Child Health » Vaccination: Myths and Facts

Vaccines are antigenic preparations used to stimulate the production of antibodies and providing immunity against a particular disease. The safety of vaccines is very important as they are given to prevent disease, and target all or many members of the population, most of them are healthy. Concerns about the manufacture and testing of vaccines mostly relate to the possibility of toxicity or harmful substances being contained in them or to biologic agents used in the manufacturing process.

Some of the myths and facts associated with vaccines are associated below:

• Myth # Vaccines are unsafe
 
Fact: All vaccines currently available must pass stringent safety testing before being approved for use. Some vaccines may provide some undesirable effects like pain or redness at the injected site or fever, but these are very mild and can be minimized by following proper guidelines.

• Myth # Vaccines are not adequately tested
 
Fact: Before vaccines are made available for use they are rigorously tested in thousands of people in progressively larger clinical trials.
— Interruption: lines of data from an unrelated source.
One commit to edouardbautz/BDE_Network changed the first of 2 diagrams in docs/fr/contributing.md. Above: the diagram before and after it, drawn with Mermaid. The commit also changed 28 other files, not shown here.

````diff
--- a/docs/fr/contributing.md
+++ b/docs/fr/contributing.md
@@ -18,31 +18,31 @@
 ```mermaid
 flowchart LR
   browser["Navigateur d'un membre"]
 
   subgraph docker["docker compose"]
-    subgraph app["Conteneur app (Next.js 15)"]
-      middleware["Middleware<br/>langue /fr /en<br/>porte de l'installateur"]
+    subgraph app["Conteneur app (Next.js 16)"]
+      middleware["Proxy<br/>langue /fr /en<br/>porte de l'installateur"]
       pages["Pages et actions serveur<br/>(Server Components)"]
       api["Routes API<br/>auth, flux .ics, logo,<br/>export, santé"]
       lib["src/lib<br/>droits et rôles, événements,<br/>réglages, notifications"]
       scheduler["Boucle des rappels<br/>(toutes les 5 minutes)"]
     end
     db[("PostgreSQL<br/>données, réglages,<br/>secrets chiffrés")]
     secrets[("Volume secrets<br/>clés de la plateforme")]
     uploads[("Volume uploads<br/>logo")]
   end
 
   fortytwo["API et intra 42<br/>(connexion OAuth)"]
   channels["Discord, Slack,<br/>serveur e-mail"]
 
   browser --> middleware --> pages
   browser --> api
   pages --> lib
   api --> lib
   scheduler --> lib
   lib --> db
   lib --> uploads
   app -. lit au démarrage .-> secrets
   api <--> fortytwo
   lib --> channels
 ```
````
These trials are strictly monitored for safety.

• Myth #  Vaccines contain toxic additives
 
Fact: All vaccines marketed are evaluated by the regulatory body of the concerned country to ensure they meet strict safety guidelines prior to being registered for use.
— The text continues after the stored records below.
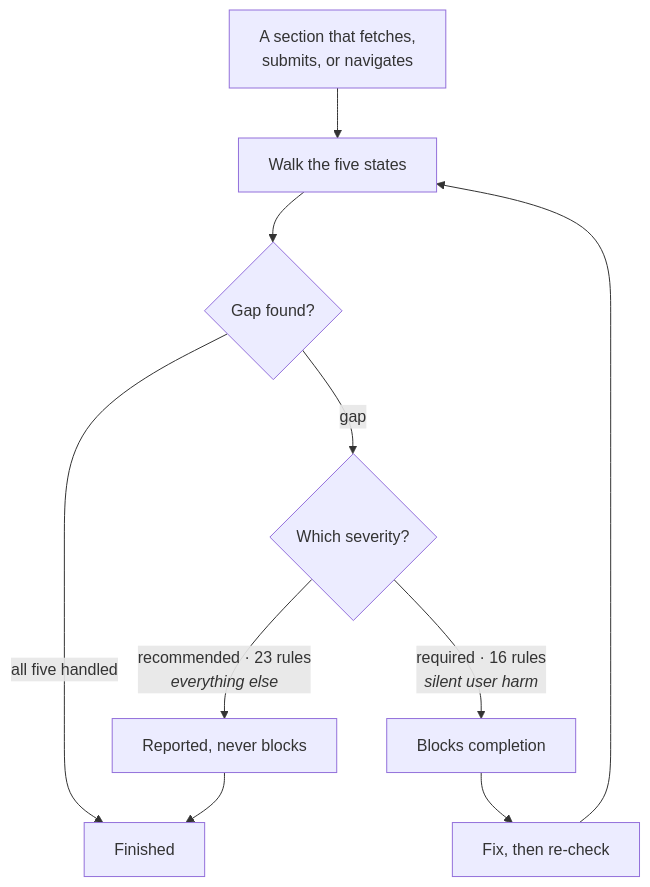
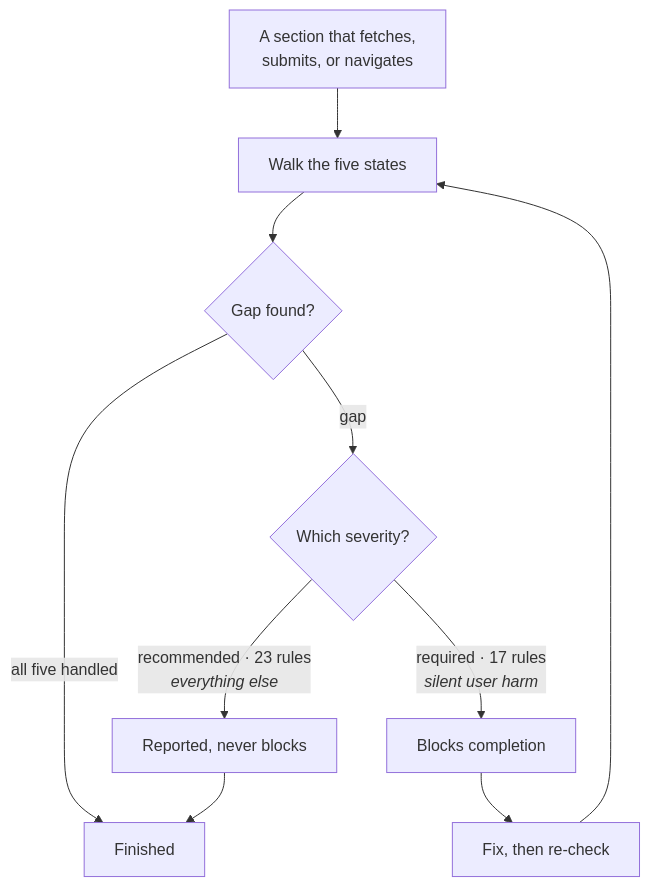
Before and after one commit to DahanItamar/uilint: the diagram in README.md, drawn with Mermaid. The commit also changed other lines of this file and 8 other files, not shown here.

````diff
--- a/README.md
+++ b/README.md
@@ -50,15 +54,15 @@
 ```mermaid
 flowchart TD
     C["A section that fetches,<br/>submits, or navigates"] --> W["Walk the five states"]
     W --> F{"Gap found?"}
 
     F -- "all five handled" --> DONE["Finished"]
     F -- "gap" --> S{"Which severity?"}
 
-    S -- "required · 16 rules<br/><i>silent user harm</i>" --> BLOCK["Blocks completion"]
+    S -- "required · 17 rules<br/><i>silent user harm</i>" --> BLOCK["Blocks completion"]
     S -- "recommended · 23 rules<br/><i>everything else</i>" --> REPORT["Reported, never blocks"]
 
     REPORT --> DONE
     BLOCK --> FIX["Fix, then re-check"]
     FIX --> W
 ```
````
• Myth # Vaccines weaken or overwhelm the immune system
 
Fact: Vaccines don’t weaken the immune system, instead they strengthen it by inducing protection against specific diseases of children and adults.

• Myth # Immunization is unnatural
 
Fact: One reason often given for vaccination refusal is that vaccination interferes with the body natural processes. However, choosing to unvaccinated, and have the disease rather than prevent it, can have serious consequences. 
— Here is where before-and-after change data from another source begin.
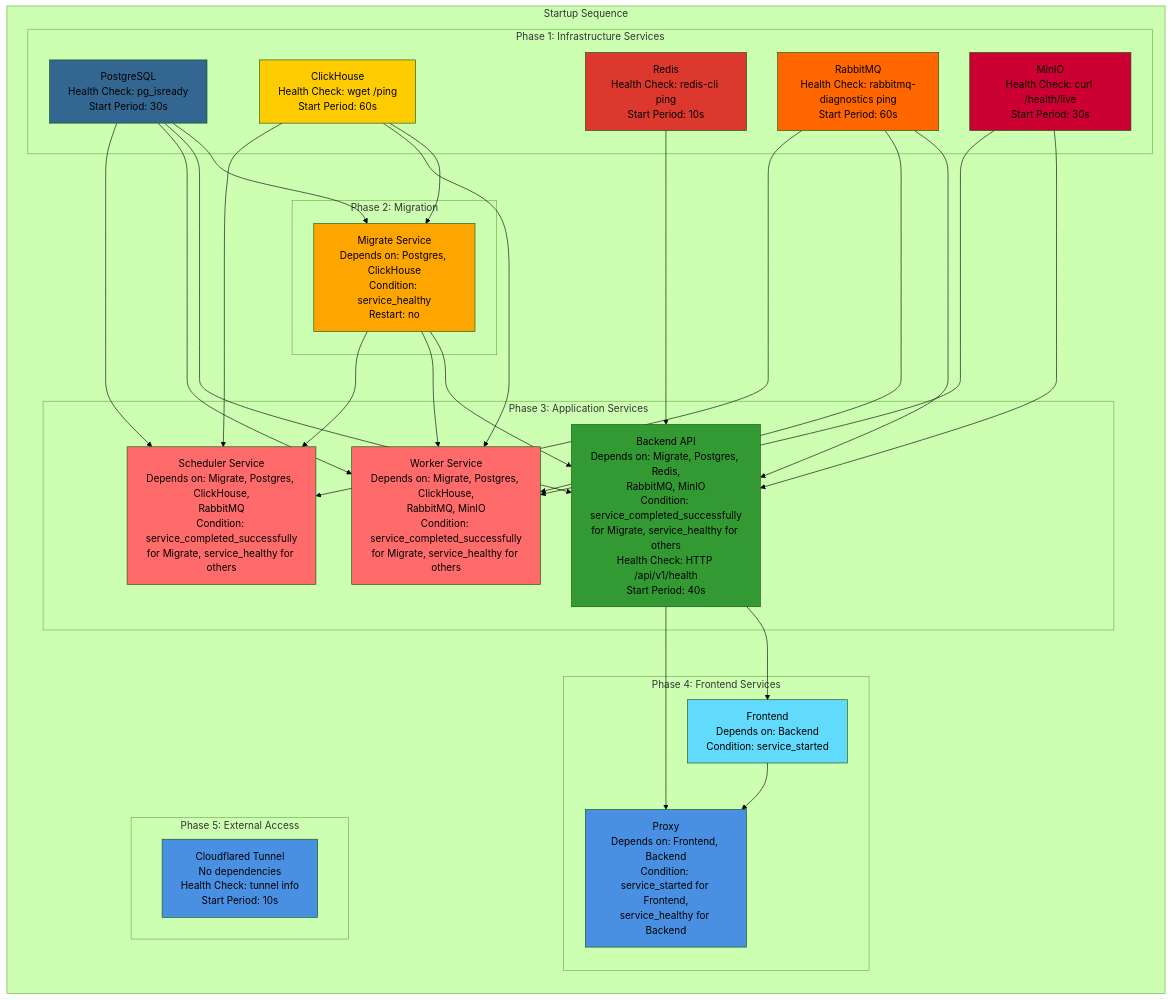
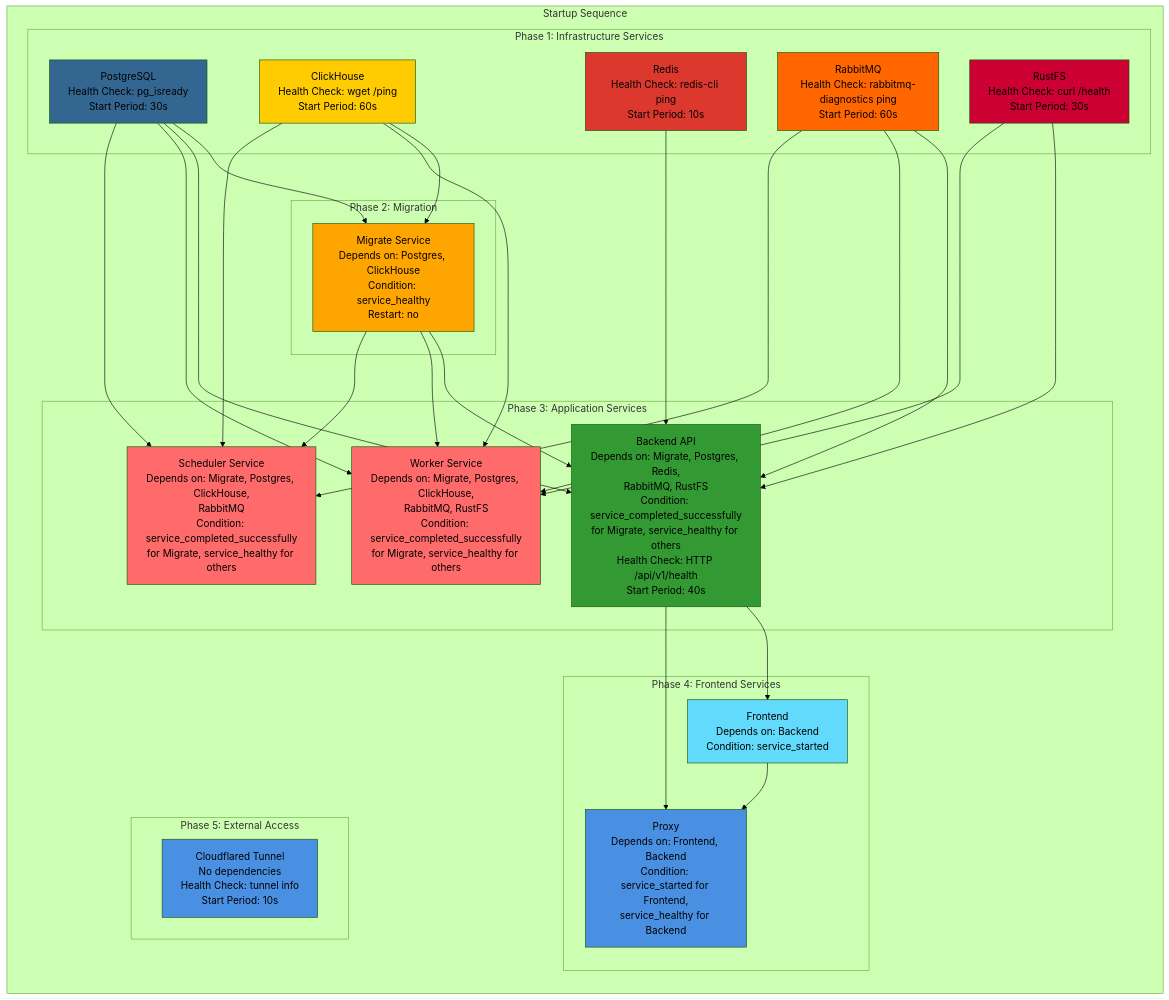
The diagram in documentation/docker/prod/service-dependencies.md (DamienReichhart/BackTrade), drawn with Mermaid (forest theme) before and after one commit. The commit also changed 18 other files, not shown here.

````diff
--- a/documentation/docker/prod/service-dependencies.md
+++ b/documentation/docker/prod/service-dependencies.md
@@ -1,72 +1,72 @@
 ```mermaid
 graph TB
     subgraph "Startup Sequence"
         direction TB
 
         subgraph "Phase 1: Infrastructure Services"
             Postgres[PostgreSQL<br/>Health Check: pg_isready<br/>Start Period: 30s]
             Redis[Redis<br/>Health Check: redis-cli ping<br/>Start Period: 10s]
             ClickHouse[ClickHouse<br/>Health Check: wget /ping<br/>Start Period: 60s]
-            MinIO[MinIO<br/>Health Check: curl /health/live<br/>Start Period: 30s]
+            RustFS[RustFS<br/>Health Check: curl /health<br/>Start Period: 30s]
             RabbitMQ[RabbitMQ<br/>Health Check: rabbitmq-diagnostics ping<br/>Start Period: 60s]
         end
 
         subgraph "Phase 2: Migration"
             Migrate[Migrate Service<br/>Depends on: Postgres, ClickHouse<br/>Condition: service_healthy<br/>Restart: no]
         end
 
         subgraph "Phase 3: Application Services"
-            Backend[Backend API<br/>Depends on: Migrate, Postgres, Redis,<br/>RabbitMQ, MinIO<br/>Condition: service_completed_successfully<br/>for Migrate, service_healthy for others<br/>Health Check: HTTP /api/v1/health<br/>Start Period: 40s]
+            Backend[Backend API<br/>Depends on: Migrate, Postgres, Redis,<br/>RabbitMQ, RustFS<br/>Condition: service_completed_successfully<br/>for Migrate, service_healthy for others<br/>Health Check: HTTP /api/v1/health<br/>Start Period: 40s]
 
-            Worker[Worker Service<br/>Depends on: Migrate, Postgres, ClickHouse,<br/>RabbitMQ, MinIO<br/>Condition: service_completed_successfully<br/>for Migrate, service_healthy for others]
+            Worker[Worker Service<br/>Depends on: Migrate, Postgres, ClickHouse,<br/>RabbitMQ, RustFS<br/>Condition: service_completed_successfully<br/>for Migrate, service_healthy for others]
 
             Scheduler[Scheduler Service<br/>Depends on: Migrate, Postgres, ClickHouse,<br/>RabbitMQ<br/>Condition: service_completed_successfully<br/>for Migrate, service_healthy for others]
         end
 
         subgraph "Phase 4: Frontend Services"
             Frontend[Frontend<br/>Depends on: Backend<br/>Condition: service_started]
             Proxy[Proxy<br/>Depends on: Frontend, Backend<br/>Condition: service_started for Frontend,<br/>service_healthy for Backend]
         end
 
         subgraph "Phase 5: External Access"
             Cloudflared[Cloudflared Tunnel<br/>No dependencies<br/>Health Check: tunnel info<br/>Start Period: 10s]
         end
     end
 
     Postgres --> Migrate
     ClickHouse --> Migrate
 
     Migrate --> Backend
     Postgres --> Backend
     Redis --> Backend
     RabbitMQ --> Backend
-    MinIO --> Backend
+    RustFS --> Backend
 
     Migrate --> Worker
     Postgres --> Worker
     ClickHouse --> Worker
     RabbitMQ --> Worker
-    MinIO --> Worker
+    RustFS --> Worker
 
     Migrate --> Scheduler
     Postgres --> Scheduler
     ClickHouse --> Scheduler
     RabbitMQ --> Scheduler
 
     Backend --> Frontend
     Frontend --> Proxy
     Backend --> Proxy
 
     style Postgres fill:#336791
     style Redis fill:#dc382d
     style ClickHouse fill:#ffcc02
-    style MinIO fill:#c03
+    style RustFS fill:#c03
     style RabbitMQ fill:#ff6600
     style Migrate fill:#ffa500
     style Backend fill:#339933
     style Worker fill:#ff6b6b
     style Scheduler fill:#ff6b6b
     style Frontend fill:#61dafb
     style Proxy fill:#4a90e2
     style Cloudflared fill:#4a90e2
 ```
````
• Myth # Homeopathic preparations are an alternative to conventional vaccines
 
Fact: There is no scientific basis to support the use of any homeopathic preparation in preventing diseases targeted by conventional vaccines, whereas the effectiveness of conventional vaccines is well established through large scale studies of their safety and efficacy.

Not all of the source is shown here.